“One of the most important books of poetry to come along in years.” —Craig Morgan Teicher, NPR
Named a Best Book of 2019 by NPR and Publishers Weekly, Hybrida is a stirring and confident examination of mixed-race identity, violence, and history skillfully rendered through the lens of motherhood. In an agile blend of zuihitsu, ghazal, mosaic poems, and lyric essays, Tina Chang “evokes the bottomless love and terror of motherhood as she describes raising her mixed-race son” (New York Times). Ambitious and revelatory, Hybrida establishes Chang as one of the most vital voices of her generation.

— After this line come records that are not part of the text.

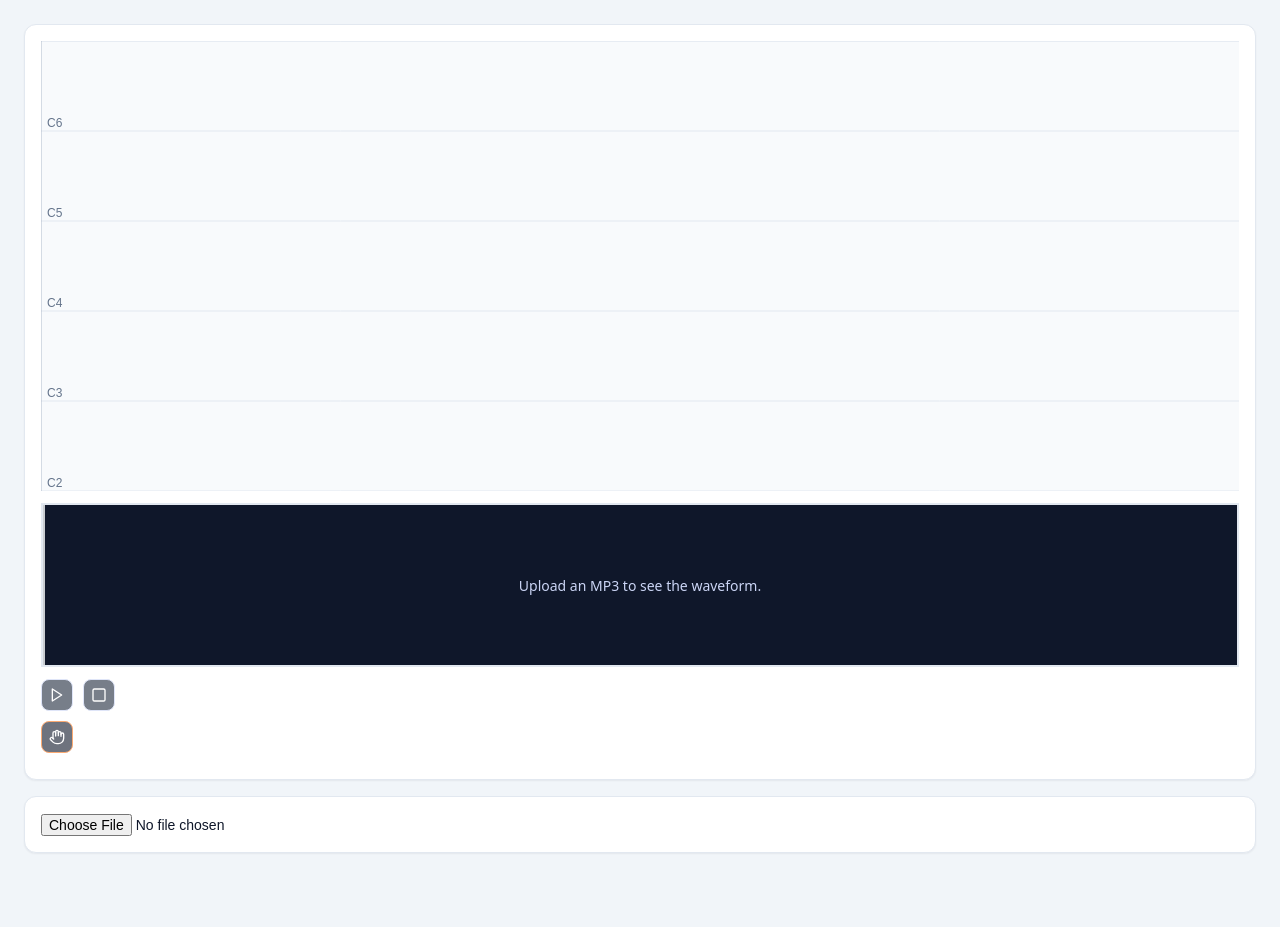
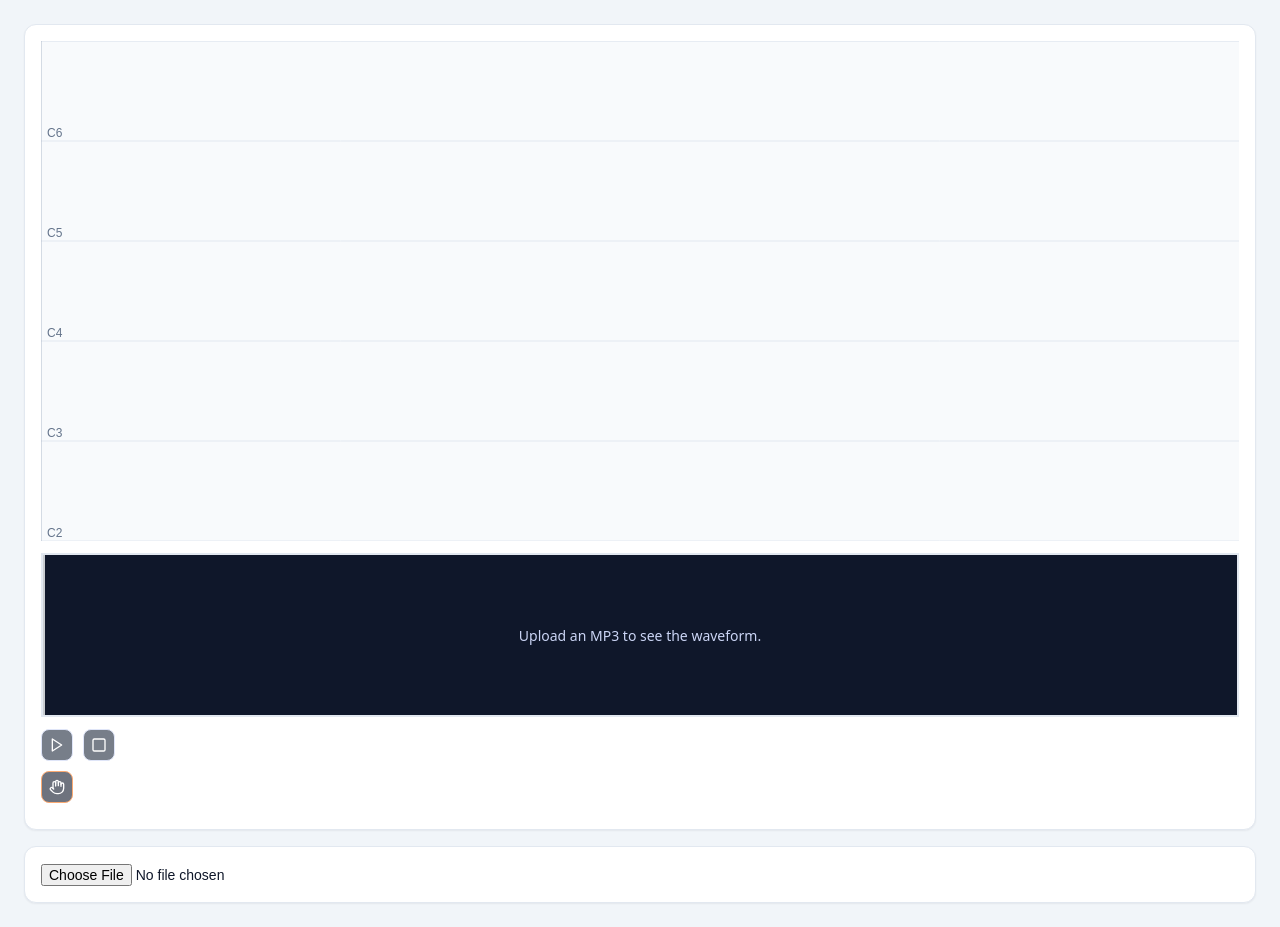
Before and after one commit to revaporated/color-pitchy, a React (Vite) app: page /studio in a window 1280 px wide. Before the commit the page ends 877 px from the top, so only its background shows below. Built offline with nearby package versions, Linux system fonts and the light colour scheme.

Commit message:
increase pitch graph marker size

```diff
--- a/src/components/studio/Studio_PitchGraph.tsx
+++ b/src/components/studio/Studio_PitchGraph.tsx
@@ -490,7 +490,7 @@ export function PitchGraph({
         const markerColor = colorizeMarker ? `rgb(${pitchStyle.rgb})` : '#0f172a';
         const markerShape = colorizeMarker ? pitchStyle.shape : 'circle';
 
-        drawMarker(ctx, x, y, 5, markerShape, markerColor);
+        drawMarker(ctx, x, y, 7, markerShape, markerColor);
 
         ctx.fillStyle = '#0f172a';
         ctx.font = 'bold 13px sans-serif';
--- a/src/pages/Studio.tsx
+++ b/src/pages/Studio.tsx
@@ -36,8 +36,8 @@ export default function StudioPage() {
 
   // Pitch Detection
   const historyDuration = 10
-  const clarityThreshold = 0.85
-  const centsThreshold = 40
+  const clarityThreshold = 0.75
+  const centsThreshold = 45
   const colorizeMarker = true
   const showNoteLines = false
   const showNoteTrails = true
@@ -146,7 +146,7 @@ export default function StudioPage() {
           pixelsPerSecond={PIXELS_PER_SECOND}
           resetKey={pitchResetKey}
           showDiagnostics={false}
-          height={450}
+          height={500}
         />
 
         <Studio_WaveformViewer
```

The title of Chang's third collection signals a fusion of disparate elements, a hybrid that's been seemingly feminized. This m lange appears across an impressive array of forms: prose poems, ghazals, responses to artworks (by Alexandria Smith and Kara Walker, for example), the several-page "Bitch" and "Creation Myth," as well as verse that explores Chang's personal history. Primarily, though, this is a book about the speaker's son: her love for him, and how she and he negotiate his blackness in the world. In the opening poem, "He, Pronoun," she writes: "I have a right to fear for him,// though I have no right to claim his color./ His blackness is his to own and what will// my mouth say of that sweetness." The poem closes on the image of her son in her lap, a quotidian moment, but they "watch the door." With more urgency than a news article could achieve, Chang conveys the fear and rage at the reality that the color of her son's skin will mean she is unable to keep him safe. The title poem, subtitled "a zuihitsu," is a collage of questions and observations about identity, which at its end suggests hope for the future: "Wilderness/ of the mind. But it's changing."